Employers are overcoming their reluctance to require that employees become vaccinated against the COVD-19 virus as a condition of employment.  Microsoft, Google, Tyson Foods and many health care providers have announced they will require their employees who work on-site to obtain and provide proof that they have received a COVID-19 vaccination.

At least two federal courts and the U.S. Department of Justice’s Office of Legal Counsel have upheld employers’ rights to require vaccines as a condition of employment.  In Texas, absent a bona fide religious objection or a disability or pregnancy-related condition, employers can mandate that their non-union employees become vaccinated and prove that they have done so as a condition of employment.

Before embarking on a mandatory vaccination requirement, an employer should consider whether it will face any negative consequences from imposing vaccination requirements for employees.  Employers who are already having difficulty recruiting and maintaining talent may find that a mandatory vaccine requirement only exacerbates the problem.  Amazon has expressed just such a concern.  And, there may be key employees that have strong objections to receiving the vaccination and may refuse to comply with the employer’s mandate which could result in the key employee having to be discipline or taking his or her talents to a competitor.
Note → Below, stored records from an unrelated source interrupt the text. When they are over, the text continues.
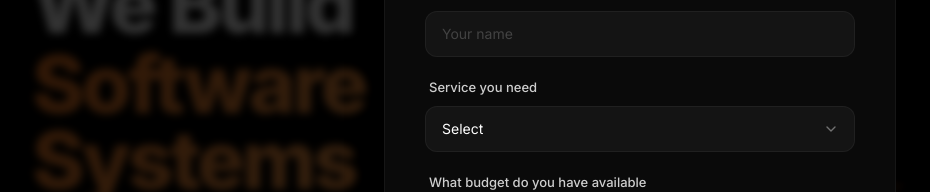
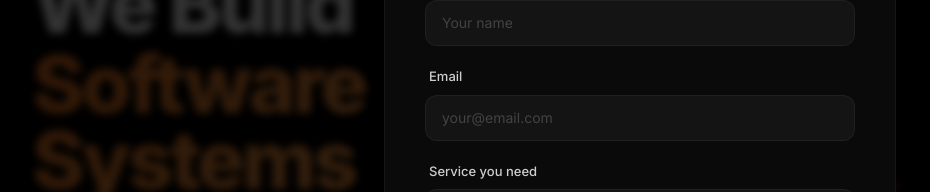
Before and after one commit to firozshaik6699/cgt-robot, a React (Vite) app: page / in a window 1280 px wide. Both pictures are taken after a click on the button "Book a Call". Shown: the part 250-442 px from the top of the page, without its empty margins (0-930 px from the left). Built offline with nearby package versions, Linux system fonts and the light colour scheme.

Commit message:
email working

```diff
--- a/package.json
+++ b/package.json
@@ -15,7 +15,8 @@
     "framer-motion": "^12.34.5",
     "lucide-react": "^0.576.0",
     "react": "^19.2.0",
-    "react-dom": "^19.2.0"
+    "react-dom": "^19.2.0",
+    "resend": "^6.12.2"
   },
   "devDependencies": {
     "@eslint/js": "^9.39.1",
--- a/src/components/ContactModal.tsx
+++ b/src/components/ContactModal.tsx
@@ -41,6 +41,7 @@ const ContactModal = () => {
 
         const formData = new FormData(e.currentTarget);
         const name = formData.get("name");
+        const email = formData.get("email");
         const service = formData.get("service");
         const budget = formData.get("budget");
         const message = formData.get("message");
@@ -51,7 +52,7 @@ const ContactModal = () => {
                 headers: {
                     "Content-Type": "application/json"
                 },
-                body: JSON.stringify({ name, service, budget, message })
+                body: JSON.stringify({ name, email, service, budget, message })
             });
 
             if (response.ok) {
@@ -129,6 +130,19 @@ const ContactModal = () => {
                             />
                         </div>
 
+                        {/* Email */}
+                        <div className="flex flex-col gap-2">
+                            <label htmlFor="email" className="text-[13px] font-medium text-white/80 ml-1">Email</label>
+                            <input
+                                type="email"
+                                name="email"
+                                id="email"
+                                required
+                                placeholder="your@email.com"
+                                className="w-full bg-[#141414] border border-white/[0.05] rounded-xl px-4 py-3 text-sm text-white placeholder:text-white/20 focus:outline-none focus:border-[#F4751E]/50 focus:ring-1 focus:ring-[#F4751E]/50 transition-all"
+                            />
+                        </div>
+
                         {/* Service Needed */}
                         <div className="flex flex-col gap-2">
                             <label htmlFor="service" className="text-[13px] font-medium text-white/80 ml-1">Service you need</label>
--- a/src/components/Hero.tsx
+++ b/src/components/Hero.tsx
@@ -134,7 +134,7 @@ const Hero = () => {
                 {/* Mobile fade mask */}
                 <div className="absolute inset-0 bg-gradient-to-b from-black via-black/30 to-black lg:hidden z-10" />
 
-                <div className="absolute top-[10%] md:top-0 bottom-0 right-0 w-full lg:w-[60%] pointer-events-auto opacity-30 md:opacity-100">
+                <div className="absolute top-[10%] md:top-0 bottom-0 right-0 w-full lg:w-[60%] pointer-events-none opacity-30 md:opacity-100">
                     <Suspense fallback={<div className="w-full h-full flex items-center justify-center text-white/10 animate-pulse tracking-widest text-xs">LOADING</div>}>
                         <SplineScene
                             scene="https://prod.spline.design/kZDDjO5HuC9GJUM2/scene.splinecode"
--- a/src/index.css
+++ b/src/index.css
@@ -153,8 +153,7 @@ html {
 
 /* Performance: section rendering optimization */
 section {
-  content-visibility: auto;
-  contain-intrinsic-size: auto 800px;
+  /* content-visibility often causes severe scroll lag and layout shifts. Removed for smoother UX. */
 }
 
 /* Spotlight reveal animation */
```
Also changed, not shown: api/contact.ts (+21 -20 lines), 1 other file (tests, documents, lock files or other folders).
Once the employer has determined it will make its vaccination requirement mandatory, clear and effective communication to the workforce is important.  The communication should state why the company has elected to impose a mandatory requirement (i.e., for the general health and safety of the workforce).  If there are conditions or limitations on the vaccination requirement (i.e., only for on-site work or access to company property), those conditions or limitations should be detailed in the communication.  This communication should also advise employees on how they will confirm their vaccination status to the employer and what the employer will do with the information it receives.  Keep in mind, the EEOC guidance states that inquiring into an employee’s vaccination status is not a medical inquiry but the information obtained by the employer on the vaccination status is confidential medical information that must be treated as such.  The communication should also identify how and to whom requests for exemption from or accommodation to the vaccine requirement can be directed.

Employees should be given a reasonable amount of time for compliance.  With the widespread availability of the various vaccines 30 days or more should be sufficient.  A short time period is more reasonable if the employer is providing employees with time off (paid or unpaid) to get vaccinated.

Finally, like any work rule, employees should be told about the consequences for failing to comply with the requirement within the requested time period.  Consequences might include discipline up to and including termination (or some lesser form of discipline such as unpaid suspension until the employee complies) or a requirement that the unvaccinated employees wear masks and undergo frequent testing.  Employer should also ensure that they are consistent in their treatment of employees who fail to comply with the new rule.

And of course, employers should work closely with their labor and employment counsel in formulating and implementing a mandatory vaccination requirement.